Data provided Start Marker

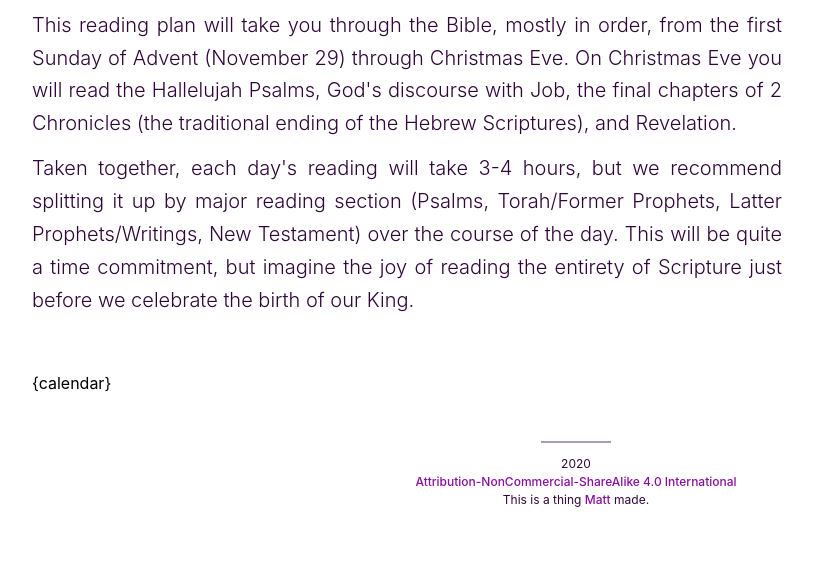
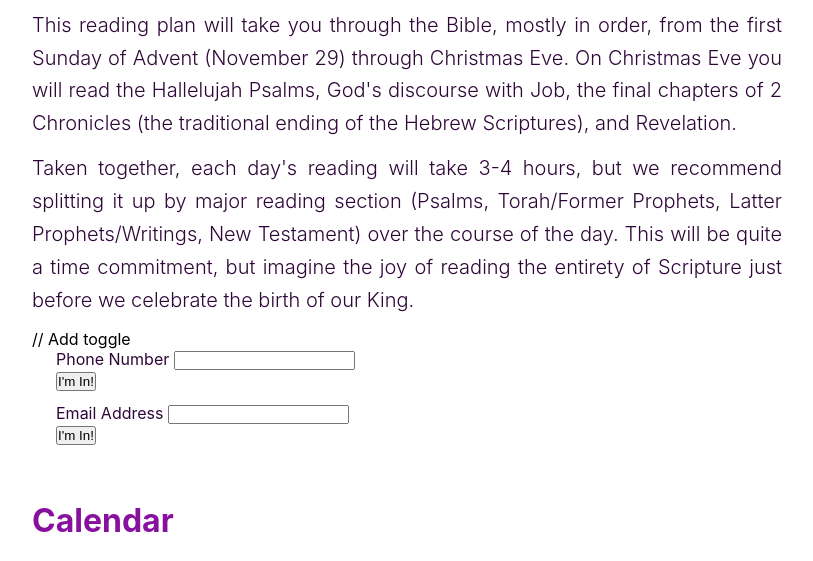
Before and after one commit to Renddslow/advent-reading-challenge, a website: page templates/2020.html in a window 1280 px wide. Shown: the part 234-795 px from the top of the page, without its empty margins (64-877 px from the left). Drawn offline with Linux system fonts and the light colour scheme.

Commit message:
Made further tweaks

```diff
--- a/public/styles.css
+++ b/public/styles.css
@@ -107,13 +107,16 @@ header h4::before {
   padding-bottom: 10px;
 }
 
+.calendar {
+  max-width: 1200px;
+  width: 85%;
+  margin: 24px auto;
+}
+
 .days-grid {
   display: grid;
   grid-template-columns: repeat(5, minmax(0, 1fr));
   grid-gap: 12px;
-  max-width: 1200px;
-  width: 85%;
-  margin: 24px auto;
 }
 
 @media screen and (max-width: 1200px) {
@@ -148,7 +151,8 @@ header h4::before {
   font-weight: 500;
 }
 
-.jumbotron h2 {
+.jumbotron h2,
+.calendar h2 {
   color: #87109e;
   margin-bottom: 24px;
   font-size: 32px;
--- a/templates/2020.html
+++ b/templates/2020.html
@@ -15,9 +15,29 @@
             <p><strong>Advent</strong> is a season in which we tell each other the redemptive story of Jesus as a way of <strong>looking forward</strong> to his future coming. One of the best ways to experience this story is through the actual words of the <strong>Scriptures</strong>.</p>
             <p>This reading plan will take you through the Bible, mostly in order, from the first Sunday of Advent (November 29) through Christmas Eve. On Christmas Eve you will read the Hallelujah Psalms, God's discourse with Job, the final chapters of 2 Chronicles (the traditional ending of the Hebrew Scriptures), and Revelation.</p>
             <p>Taken together, each day's reading will take 3-4 hours, but we recommend splitting it up by major reading section (Psalms, Torah/Former Prophets, Latter Prophets/Writings, New Testament) over the course of the day. This will be quite a time commitment, but imagine the joy of reading the entirety of Scripture just before we celebrate the birth of our King.</p>
-            <!-- TODO: add form -->
+
+            <h3></h3>
+            <form>
+                // Add toggle
+                <div class="row" id="text-reminder">
+                    <div class="form-control">
+                        <label for="phone">Phone Number</label>
+                        <input type="tel" id="phone" name="phone" />
+                    </div>
+                    <button type="submit">I'm In!</button>
+                </div>
+                <div class="row" id="email-reminder">
+                    <div class="form-control">
+                        <label for="email">Email Address</label>
+                        <input type="email" id="email" name="email" />
+                    </div>
+                    <button type="submit">I'm In!</button>
+                </div>
+            </form>
         </div>
         <div class="calendar">
+            <h2>Calendar</h2>
+            <p id="removal-note"></p>
             <div class="days-grid">
                 {calendar}
             </div>
```
Also changed, not shown: public/2020/index.html (+21 -1 lines), public/index.html (+21 -1 lines), public/screenshot.png (added).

Data provided End Marker

Please say how many lines in the records above contain the word "public". Give the number alone.

3